[Extracted data entries]
---*---

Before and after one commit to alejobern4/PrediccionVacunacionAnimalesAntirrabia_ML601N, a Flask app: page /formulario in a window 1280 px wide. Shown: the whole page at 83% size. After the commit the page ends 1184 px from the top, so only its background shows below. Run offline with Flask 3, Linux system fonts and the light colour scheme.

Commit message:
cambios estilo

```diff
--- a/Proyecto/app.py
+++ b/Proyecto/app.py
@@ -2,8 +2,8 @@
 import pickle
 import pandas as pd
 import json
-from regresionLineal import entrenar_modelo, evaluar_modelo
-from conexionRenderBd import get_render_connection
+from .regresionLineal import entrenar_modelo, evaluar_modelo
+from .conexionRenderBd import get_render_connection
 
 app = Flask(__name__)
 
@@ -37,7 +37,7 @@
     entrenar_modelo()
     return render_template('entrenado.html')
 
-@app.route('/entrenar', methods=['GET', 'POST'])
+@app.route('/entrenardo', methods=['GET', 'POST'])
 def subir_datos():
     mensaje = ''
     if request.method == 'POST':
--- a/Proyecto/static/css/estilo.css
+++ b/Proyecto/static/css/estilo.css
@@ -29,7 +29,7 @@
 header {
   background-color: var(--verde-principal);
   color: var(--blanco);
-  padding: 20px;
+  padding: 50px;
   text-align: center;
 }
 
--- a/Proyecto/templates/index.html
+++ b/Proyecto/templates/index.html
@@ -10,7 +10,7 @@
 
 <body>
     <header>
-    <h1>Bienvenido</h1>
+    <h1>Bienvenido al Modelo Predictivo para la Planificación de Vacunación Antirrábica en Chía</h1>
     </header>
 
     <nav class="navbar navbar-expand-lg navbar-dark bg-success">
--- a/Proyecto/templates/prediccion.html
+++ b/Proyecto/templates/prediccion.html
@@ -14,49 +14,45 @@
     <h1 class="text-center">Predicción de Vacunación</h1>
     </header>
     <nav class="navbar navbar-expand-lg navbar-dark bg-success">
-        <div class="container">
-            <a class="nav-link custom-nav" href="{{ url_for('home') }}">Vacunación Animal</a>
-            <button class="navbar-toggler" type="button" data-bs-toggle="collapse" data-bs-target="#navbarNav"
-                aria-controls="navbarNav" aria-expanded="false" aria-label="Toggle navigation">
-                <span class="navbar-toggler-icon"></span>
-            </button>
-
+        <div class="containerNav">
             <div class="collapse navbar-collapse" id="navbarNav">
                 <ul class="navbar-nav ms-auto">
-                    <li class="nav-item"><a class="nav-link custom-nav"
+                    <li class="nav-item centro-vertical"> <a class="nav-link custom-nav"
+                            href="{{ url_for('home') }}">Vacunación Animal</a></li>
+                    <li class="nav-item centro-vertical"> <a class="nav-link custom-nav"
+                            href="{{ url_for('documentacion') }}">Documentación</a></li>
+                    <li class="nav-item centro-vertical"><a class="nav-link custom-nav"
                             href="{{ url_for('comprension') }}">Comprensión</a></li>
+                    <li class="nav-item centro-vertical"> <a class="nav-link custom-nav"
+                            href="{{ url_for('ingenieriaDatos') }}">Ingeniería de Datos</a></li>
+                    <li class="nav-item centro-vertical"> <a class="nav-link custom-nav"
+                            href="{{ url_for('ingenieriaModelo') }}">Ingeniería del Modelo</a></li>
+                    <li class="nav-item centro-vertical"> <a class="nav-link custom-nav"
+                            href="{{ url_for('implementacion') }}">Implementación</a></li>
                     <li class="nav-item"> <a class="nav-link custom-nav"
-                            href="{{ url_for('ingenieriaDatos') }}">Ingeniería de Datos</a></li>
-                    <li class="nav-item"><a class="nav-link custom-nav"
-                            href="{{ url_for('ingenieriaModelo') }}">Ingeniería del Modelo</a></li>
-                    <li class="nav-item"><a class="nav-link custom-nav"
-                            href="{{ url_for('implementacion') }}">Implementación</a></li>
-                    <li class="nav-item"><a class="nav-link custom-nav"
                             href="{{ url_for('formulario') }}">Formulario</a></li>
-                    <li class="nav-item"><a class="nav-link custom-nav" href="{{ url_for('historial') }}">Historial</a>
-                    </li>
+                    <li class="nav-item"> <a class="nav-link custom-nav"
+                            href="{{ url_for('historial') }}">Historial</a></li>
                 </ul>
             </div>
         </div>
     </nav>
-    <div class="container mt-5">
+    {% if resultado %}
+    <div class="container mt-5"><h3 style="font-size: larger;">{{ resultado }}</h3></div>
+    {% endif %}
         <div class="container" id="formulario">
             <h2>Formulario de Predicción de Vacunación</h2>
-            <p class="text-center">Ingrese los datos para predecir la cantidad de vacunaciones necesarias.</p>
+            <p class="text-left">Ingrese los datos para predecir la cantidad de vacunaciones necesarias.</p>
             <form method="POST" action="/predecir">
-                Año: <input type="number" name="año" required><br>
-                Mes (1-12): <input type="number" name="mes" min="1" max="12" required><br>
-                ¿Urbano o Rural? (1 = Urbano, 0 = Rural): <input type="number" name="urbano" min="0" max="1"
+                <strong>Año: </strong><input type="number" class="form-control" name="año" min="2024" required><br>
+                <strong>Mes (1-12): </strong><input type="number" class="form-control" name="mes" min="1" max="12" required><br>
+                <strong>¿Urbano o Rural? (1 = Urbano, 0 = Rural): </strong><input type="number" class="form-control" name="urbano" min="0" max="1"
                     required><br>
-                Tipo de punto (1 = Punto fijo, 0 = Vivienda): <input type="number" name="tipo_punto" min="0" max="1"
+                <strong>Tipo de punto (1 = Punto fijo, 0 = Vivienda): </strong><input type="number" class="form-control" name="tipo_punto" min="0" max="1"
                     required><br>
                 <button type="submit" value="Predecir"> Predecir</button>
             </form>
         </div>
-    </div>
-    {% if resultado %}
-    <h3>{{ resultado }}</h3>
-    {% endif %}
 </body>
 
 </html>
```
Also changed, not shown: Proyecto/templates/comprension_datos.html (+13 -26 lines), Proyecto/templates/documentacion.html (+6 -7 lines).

---*---

◆ Problem details:
Filter the entries down to the lines with the word "html" in them, and copy those lines.

◆ Exercise solution:
     return render_template('entrenado.html')
--- a/Proyecto/templates/index.html
+++ b/Proyecto/templates/index.html
--- a/Proyecto/templates/prediccion.html
+++ b/Proyecto/templates/prediccion.html
 </html>
Also changed, not shown: Proyecto/templates/comprension_datos.html (+13 -26 lines), Proyecto/templates/documentacion.html (+6 -7 lines).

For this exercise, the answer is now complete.